Change for the better
Jeep’s Grand Cherokee has had a makeover, writes PAUL GOVER
THE mid-life update of the Grand Cherokee could not have come at a better time for Jeep— or its customers. Sales of large four-wheel-drives are down. Buyers are dropping down a couple of classes in search of fuel economy, leaving the Jeep flagship to linger in showrooms.
But the 2008 model Grand Cherokee comes with everything from a more efficient V8 engine to a cabin with some much-needed class and even heated second-row seats.

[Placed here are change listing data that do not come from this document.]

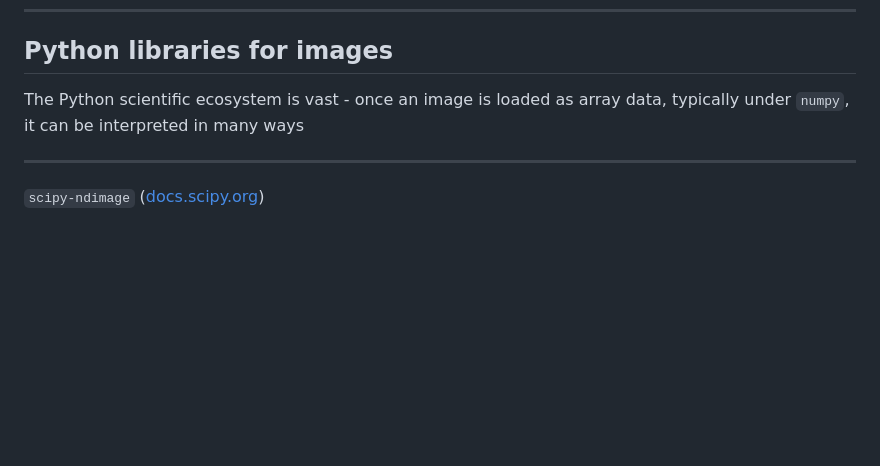
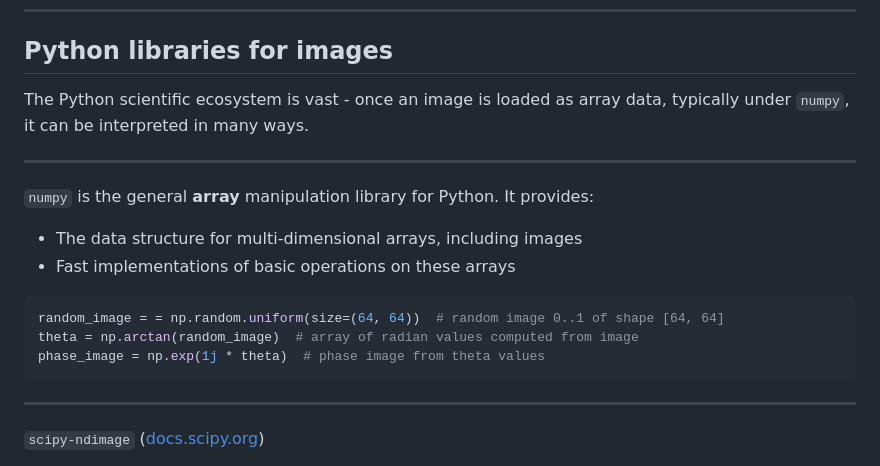
Before and after one commit to matbryan52/microscopy-images-qem, a Markdown page: slides.md, the part around one of its changes. GitHub-like rendering; blank space fills up the shorter version.

````diff
--- a/slides.md
+++ b/slides.md
@@ -434,7 +434,20 @@ Python scripting enables any analysis with GMS display
 
 ## Python libraries for images
 
-The Python scientific ecosystem is vast - once an image is loaded as array data, typically under `numpy`, it can be interpreted in many ways
+The Python scientific ecosystem is vast - once an image is loaded as array data, typically under `numpy`, it can be interpreted in many ways.
+
+<hr>
+
+`numpy` is the general **array** manipulation library for Python. It provides:
+
+- The data structure for multi-dimensional arrays, including images
+- Fast implementations of basic operations on these arrays
+
+```python
+random_image = = np.random.uniform(size=(64, 64))  # random image 0..1 of shape [64, 64]
+theta = np.arctan(random_image)  # array of radian values computed from image
+phase_image = np.exp(1j * theta)  # phase image from theta values
+```
 
 ---
 
````
Also changed, not shown: other parts of slides.md (+17 -12 lines).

The nose looks newer and smoother and an SRT8 model is claimed to be the fastest Jeep yet. Prices still start from a relatively affordable $59,490 for the Laredo diesel, but for buyers who have the bucks and don’t mind an economy hit, the loaded SRT8 with a 313kW Hemi V8 and a 0-100km/h time in the five-second bracket comes in at $89,990.
No amount of change will be enough to bring some people to the Jeep, which has never been our favourite in its class, but the improvements run deep and show the famed American off-road brand is doing what it can to fight back against the Japanese.
The updated Grand Cherokee is more carlike to drive. The cabin is a significant improvement and the company is looking for a substantial lift in sales.
‘‘I think it’s a winner. It will certainly get us back to where I’d like to be,’’ says Gerry Jenkins, the managing director of Chrysler Jeep Australia.
But even he knows that large four-wheeldrives are not as popular as they were.
‘‘I still think there is an appetite there for 75 to 80 a month. But I think the days of selling 100 or more a month are behind us,’’ he says.
Jeep sales in Australia were up at mid-year. Jenkins says the Patriot is doing best, and a second-year spurt is expected from the Grand Cherokee and smaller Cherokee.
The main work on the facelifted Grand Cherokee has gone into performance and refinement, particularly to the cabin.
The changes run from materials and design to seats and equipment. A MyGIG entertainment system now goes into every Chrysler Jeep product.
In the engine room, most of the work has gone into the 4.7-litre V8. Power is up 30 per cent, there is 10 per cent more torque, and Jeep claims a 5 per cent improvement in economy.
Jeep is also touting hill-descent control, hill- NYONE worried about fuel economy can have their Grand Cherokee and drive it too, thanks to a new factoryapproved LPG conversion.
A system from Parnell LP Gas Systems in Victoria is approved for the Grand Cherokee and Chrysler 300C, for six-cylinder and V8 engines.
It uses a vapour sequentialinjection system developed by Parnell in a dual-fuel conversion.
Parnell is also developing LPG kits for other Chrysler, Jeep and Dodge models and these should be on sale soon. start assist and trailer sway control as safety improvements.
There is extra equipment at all levels. The top-line Limited picks up a rear-view camera and parking radar, MyGIG, automatic wipers, memory seats and an iPod connection.
Jenkins says the package is intended to put the Grand Cherokee back where it belongs, even if sales are tougher.